When your kid comes home from school with an inscrutable red mark on his or her test results (what does 153 even mean? Is it out of 200? 154?) your first question is probably “what was the average score?” Your kid doesn’t have to be a genius—but it’s nice to know that he or she is at least average. That is why the self-serving, but seemingly legitimate findings from a study conducted by rubric-based online assessment tool Gradescope, are so unnerving. Bad math scores have long been understood through the lens of bad math.
“There is no average student,” Gradescope’s Liz Carlson declares on the company’s blog. Indeed, the study reports that, out of 1,500 computer science students who submitted answers to seven final exam questions, only one scored within the average 20 percent on all seven questions. Gradescope’s team analyzed grading data from a 1,500-student computer science course, which consisted of seven questions and 26 subquestions. A perfect score was (somehow?) 80, and the average score among the students was 46. Yet, the researchers found that only one of the students scored within the average 20 percent on all seven questions.

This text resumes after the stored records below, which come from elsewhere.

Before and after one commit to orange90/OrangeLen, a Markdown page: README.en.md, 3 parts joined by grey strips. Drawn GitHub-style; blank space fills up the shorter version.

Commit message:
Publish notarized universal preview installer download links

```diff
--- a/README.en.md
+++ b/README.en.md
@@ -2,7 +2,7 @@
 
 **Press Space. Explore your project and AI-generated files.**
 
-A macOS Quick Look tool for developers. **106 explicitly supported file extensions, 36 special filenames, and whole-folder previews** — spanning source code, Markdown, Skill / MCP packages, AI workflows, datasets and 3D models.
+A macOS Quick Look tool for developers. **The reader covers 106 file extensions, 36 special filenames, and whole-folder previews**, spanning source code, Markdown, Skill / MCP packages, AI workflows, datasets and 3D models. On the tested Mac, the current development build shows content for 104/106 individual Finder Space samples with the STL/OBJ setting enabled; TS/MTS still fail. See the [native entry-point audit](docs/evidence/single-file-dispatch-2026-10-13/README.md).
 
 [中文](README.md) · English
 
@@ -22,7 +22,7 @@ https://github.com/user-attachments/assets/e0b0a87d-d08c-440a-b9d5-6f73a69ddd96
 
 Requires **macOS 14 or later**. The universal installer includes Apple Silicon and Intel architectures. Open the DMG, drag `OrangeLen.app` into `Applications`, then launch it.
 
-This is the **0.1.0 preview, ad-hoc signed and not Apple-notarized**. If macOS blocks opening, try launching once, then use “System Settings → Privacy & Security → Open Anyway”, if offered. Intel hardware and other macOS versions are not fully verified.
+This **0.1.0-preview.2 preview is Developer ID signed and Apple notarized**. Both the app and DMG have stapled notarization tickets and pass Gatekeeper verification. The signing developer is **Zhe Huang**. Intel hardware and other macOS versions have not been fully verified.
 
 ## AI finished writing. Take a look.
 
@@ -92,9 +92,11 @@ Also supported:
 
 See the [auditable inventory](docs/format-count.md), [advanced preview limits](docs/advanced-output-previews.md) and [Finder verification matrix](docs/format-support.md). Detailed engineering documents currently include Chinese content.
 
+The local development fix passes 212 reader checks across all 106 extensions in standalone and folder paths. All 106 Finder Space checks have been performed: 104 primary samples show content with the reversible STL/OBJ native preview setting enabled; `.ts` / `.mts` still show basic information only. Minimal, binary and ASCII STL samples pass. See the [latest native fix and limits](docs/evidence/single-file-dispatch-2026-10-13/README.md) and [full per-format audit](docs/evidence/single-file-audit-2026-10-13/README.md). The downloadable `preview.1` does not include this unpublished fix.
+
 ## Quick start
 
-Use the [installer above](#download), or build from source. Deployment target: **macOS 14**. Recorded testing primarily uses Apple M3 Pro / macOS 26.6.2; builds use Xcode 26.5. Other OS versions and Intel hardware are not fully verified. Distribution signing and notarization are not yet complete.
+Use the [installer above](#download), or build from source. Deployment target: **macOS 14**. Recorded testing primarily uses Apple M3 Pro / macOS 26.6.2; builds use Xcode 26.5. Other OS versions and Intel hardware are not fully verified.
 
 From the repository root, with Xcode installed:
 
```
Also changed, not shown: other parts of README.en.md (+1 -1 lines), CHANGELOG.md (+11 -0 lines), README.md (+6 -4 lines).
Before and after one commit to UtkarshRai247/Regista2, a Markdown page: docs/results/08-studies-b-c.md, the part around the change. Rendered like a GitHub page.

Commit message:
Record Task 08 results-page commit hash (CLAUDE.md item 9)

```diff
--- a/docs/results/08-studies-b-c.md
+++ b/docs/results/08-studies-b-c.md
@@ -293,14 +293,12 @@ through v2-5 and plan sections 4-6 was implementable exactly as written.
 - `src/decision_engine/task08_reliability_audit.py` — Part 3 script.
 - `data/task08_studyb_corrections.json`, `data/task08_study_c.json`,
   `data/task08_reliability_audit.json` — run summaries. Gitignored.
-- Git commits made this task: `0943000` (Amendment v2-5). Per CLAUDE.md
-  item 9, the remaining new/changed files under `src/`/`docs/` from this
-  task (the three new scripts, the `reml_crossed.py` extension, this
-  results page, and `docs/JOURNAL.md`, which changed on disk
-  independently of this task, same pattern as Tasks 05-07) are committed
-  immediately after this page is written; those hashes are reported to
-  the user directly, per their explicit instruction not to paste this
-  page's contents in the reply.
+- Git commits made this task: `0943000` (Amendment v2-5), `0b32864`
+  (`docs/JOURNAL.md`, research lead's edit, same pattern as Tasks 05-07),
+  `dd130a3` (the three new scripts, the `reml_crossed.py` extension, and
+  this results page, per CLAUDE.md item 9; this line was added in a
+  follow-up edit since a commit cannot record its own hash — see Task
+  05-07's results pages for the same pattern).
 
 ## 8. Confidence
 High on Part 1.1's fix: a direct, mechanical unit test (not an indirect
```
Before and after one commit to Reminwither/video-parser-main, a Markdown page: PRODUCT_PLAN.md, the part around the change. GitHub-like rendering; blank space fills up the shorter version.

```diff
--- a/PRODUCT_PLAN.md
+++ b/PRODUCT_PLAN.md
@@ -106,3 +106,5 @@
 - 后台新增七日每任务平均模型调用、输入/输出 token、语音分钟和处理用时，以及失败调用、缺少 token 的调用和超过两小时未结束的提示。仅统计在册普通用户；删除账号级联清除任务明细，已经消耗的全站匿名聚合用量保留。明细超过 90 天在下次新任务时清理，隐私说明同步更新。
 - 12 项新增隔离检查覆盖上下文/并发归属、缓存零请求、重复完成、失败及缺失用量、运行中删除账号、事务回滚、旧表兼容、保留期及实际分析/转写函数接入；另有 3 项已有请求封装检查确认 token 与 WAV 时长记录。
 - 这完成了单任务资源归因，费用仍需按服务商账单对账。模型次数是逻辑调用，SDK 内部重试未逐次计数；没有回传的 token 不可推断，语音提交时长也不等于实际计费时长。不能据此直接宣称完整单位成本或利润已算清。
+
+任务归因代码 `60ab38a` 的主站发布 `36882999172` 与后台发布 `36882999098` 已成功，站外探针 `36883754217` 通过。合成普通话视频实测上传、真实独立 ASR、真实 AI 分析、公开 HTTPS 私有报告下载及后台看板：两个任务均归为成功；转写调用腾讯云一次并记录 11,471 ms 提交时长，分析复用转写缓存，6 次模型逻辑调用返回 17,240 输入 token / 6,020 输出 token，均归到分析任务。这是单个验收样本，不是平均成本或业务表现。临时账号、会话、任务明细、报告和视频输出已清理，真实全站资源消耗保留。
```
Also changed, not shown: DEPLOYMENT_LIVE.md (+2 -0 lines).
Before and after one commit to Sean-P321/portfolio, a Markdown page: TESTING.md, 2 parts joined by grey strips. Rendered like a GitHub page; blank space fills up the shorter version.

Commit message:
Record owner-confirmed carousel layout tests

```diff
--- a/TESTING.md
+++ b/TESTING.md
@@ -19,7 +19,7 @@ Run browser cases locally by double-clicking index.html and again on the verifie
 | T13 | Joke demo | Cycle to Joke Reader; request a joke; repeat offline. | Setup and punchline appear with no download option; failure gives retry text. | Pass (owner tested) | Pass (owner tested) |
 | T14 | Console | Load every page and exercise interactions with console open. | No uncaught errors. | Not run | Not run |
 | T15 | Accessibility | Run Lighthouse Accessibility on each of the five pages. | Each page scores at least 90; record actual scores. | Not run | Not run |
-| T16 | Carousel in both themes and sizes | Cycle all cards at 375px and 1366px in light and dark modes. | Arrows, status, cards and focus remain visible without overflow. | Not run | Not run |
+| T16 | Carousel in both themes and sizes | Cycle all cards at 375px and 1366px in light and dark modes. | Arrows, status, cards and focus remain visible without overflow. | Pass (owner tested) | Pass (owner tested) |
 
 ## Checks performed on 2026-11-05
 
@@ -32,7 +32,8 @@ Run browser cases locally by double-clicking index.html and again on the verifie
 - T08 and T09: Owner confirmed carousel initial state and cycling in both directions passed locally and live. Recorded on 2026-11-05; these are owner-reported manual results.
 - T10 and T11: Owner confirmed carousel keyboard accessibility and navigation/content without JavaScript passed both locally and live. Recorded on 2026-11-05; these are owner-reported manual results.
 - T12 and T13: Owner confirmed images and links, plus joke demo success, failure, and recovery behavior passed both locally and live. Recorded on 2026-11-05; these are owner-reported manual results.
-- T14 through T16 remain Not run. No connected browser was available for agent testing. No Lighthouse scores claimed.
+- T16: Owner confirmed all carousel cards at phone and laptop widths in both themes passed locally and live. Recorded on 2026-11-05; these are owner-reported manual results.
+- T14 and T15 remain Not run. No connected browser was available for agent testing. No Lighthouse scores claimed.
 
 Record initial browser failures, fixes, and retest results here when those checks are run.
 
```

Fewer than 1 in 25 students scored within the average range on five or more questions. Nearly 25 percent of the students did not obtain average marks on a single question.
Now, Gradescope’s study is not published in a peer-reviewed journal and the researchers have substantial conflicts of interest. The results indicate, for instance, that a more individualized and detailed approach to grading is necessary—and it just so happens that’s precisely what Gradescope is selling. Nonetheless, the findings do echo prior research that suggests uniform standards like tests are outdated, and that truly average students (and people in general) probably do not exist.
Even more confusing, among the handful of students who obtained overall scores within 20 percent of the average (that is, between 41.4 and 50.6) no less than 14 did not have scores that fell within the average 20 percent on any of the seven questions. In other words, their overall grades were average, but their performances on individual test questions were not. The findings require follow-up and peer review, but broadly suggest that grading on a curve—and indeed, conventional grading as we know it—fails to capture the strengths and weaknesses of students.
“We found the discrepancy among average-scoring students could be over 40 percent — a truly significant difference in exactly what each student learned,” Carlson writes. “We looked at two students who both earned 51.5 out of 80 points on the exam. Despite earning an identical score, they had 67 rubric item discrepancies between them, or nearly 44 percent of all rubric items.”
“They essentially understood only half the same material.”